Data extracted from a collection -
==================================================

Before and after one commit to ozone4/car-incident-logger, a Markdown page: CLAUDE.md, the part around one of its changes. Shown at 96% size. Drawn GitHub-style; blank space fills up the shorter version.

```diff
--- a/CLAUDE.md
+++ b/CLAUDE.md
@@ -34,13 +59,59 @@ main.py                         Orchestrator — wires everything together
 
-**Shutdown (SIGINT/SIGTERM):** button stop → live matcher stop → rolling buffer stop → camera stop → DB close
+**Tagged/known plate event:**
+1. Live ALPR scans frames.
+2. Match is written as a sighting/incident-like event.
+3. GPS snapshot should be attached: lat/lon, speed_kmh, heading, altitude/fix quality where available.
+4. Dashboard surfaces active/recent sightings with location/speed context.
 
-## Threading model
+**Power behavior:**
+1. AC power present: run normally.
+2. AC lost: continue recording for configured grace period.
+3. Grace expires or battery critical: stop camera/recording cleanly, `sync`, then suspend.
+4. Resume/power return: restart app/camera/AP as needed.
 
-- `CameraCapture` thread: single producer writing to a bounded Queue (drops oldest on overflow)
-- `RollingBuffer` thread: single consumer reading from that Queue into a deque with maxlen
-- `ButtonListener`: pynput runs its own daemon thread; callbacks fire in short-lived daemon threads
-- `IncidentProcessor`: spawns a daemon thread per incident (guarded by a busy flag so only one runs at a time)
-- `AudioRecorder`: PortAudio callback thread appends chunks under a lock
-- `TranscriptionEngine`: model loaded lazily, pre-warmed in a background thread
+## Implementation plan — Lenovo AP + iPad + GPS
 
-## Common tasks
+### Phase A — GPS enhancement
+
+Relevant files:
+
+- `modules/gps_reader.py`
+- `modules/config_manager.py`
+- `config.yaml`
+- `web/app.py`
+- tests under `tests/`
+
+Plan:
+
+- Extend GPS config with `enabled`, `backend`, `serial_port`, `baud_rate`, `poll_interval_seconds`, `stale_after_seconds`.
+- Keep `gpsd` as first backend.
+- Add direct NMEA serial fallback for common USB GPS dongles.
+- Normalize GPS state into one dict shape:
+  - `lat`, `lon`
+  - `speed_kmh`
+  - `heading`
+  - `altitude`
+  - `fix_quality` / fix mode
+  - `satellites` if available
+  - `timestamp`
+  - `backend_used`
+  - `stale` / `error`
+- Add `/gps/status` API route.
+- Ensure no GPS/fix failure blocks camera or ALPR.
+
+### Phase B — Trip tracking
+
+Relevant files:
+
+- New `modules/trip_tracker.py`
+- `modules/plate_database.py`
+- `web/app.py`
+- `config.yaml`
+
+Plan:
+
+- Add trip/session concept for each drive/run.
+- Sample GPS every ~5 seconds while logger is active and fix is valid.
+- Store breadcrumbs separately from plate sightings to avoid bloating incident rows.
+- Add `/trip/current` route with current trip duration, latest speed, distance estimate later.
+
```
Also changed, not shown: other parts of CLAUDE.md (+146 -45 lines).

==================================================

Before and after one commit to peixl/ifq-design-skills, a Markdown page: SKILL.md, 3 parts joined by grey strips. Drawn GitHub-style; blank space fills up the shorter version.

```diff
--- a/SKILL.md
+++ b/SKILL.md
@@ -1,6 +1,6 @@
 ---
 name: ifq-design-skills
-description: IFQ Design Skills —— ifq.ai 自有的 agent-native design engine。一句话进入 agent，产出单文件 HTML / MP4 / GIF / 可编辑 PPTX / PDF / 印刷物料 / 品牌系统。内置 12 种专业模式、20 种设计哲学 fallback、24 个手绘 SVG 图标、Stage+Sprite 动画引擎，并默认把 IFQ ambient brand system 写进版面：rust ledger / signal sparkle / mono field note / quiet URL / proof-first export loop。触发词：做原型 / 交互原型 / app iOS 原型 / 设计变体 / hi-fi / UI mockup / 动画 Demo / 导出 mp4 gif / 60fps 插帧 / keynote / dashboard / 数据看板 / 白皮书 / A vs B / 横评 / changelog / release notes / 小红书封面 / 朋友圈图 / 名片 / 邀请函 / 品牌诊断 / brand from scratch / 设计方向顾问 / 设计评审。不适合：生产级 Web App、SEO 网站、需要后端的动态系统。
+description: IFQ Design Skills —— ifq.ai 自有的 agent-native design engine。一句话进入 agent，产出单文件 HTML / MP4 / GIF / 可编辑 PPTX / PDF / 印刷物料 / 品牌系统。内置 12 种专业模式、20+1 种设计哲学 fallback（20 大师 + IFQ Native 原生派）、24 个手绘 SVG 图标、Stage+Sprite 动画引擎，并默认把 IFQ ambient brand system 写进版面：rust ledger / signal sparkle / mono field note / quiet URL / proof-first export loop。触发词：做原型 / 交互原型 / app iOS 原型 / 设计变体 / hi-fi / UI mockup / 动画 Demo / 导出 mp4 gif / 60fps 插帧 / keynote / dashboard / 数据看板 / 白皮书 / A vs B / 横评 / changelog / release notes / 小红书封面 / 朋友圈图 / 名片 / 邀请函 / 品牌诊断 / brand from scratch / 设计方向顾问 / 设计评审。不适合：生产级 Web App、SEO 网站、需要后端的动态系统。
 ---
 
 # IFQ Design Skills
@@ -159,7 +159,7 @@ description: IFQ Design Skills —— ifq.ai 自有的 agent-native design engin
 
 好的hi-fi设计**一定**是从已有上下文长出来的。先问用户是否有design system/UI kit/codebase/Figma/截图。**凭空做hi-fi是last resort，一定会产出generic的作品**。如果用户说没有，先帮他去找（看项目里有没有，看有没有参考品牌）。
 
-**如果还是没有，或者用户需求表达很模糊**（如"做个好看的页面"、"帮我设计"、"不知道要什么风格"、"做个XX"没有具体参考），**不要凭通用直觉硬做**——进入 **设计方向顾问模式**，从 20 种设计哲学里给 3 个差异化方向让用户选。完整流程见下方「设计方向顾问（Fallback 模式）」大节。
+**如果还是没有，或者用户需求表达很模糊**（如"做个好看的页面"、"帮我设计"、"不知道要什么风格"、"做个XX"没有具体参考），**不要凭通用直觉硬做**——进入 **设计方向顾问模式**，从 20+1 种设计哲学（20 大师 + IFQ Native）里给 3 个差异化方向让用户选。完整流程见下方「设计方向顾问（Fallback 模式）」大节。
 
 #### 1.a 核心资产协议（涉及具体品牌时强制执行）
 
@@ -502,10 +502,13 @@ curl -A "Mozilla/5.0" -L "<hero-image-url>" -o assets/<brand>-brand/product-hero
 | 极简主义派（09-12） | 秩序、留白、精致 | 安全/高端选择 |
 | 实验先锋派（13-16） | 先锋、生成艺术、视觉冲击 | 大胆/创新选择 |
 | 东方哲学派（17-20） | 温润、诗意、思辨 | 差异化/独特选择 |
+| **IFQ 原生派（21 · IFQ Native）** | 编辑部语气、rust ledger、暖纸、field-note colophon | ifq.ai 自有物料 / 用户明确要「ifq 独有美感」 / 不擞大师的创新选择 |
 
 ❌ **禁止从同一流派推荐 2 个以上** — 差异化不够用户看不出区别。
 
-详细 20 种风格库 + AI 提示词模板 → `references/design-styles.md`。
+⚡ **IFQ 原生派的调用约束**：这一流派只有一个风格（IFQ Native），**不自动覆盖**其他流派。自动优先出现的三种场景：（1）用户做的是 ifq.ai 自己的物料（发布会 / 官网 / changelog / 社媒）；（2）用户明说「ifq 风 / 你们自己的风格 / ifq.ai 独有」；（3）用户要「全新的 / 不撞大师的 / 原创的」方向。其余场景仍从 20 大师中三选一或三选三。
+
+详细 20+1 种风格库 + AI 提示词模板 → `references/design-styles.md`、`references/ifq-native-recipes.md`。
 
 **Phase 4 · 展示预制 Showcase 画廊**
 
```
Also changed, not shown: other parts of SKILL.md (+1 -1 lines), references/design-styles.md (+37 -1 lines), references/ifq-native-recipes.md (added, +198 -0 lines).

==================================================

EXERCISE DIRECTIONS - A bare number is required: the count of lines above with the string "incident".

RESPONSE BELOW - 4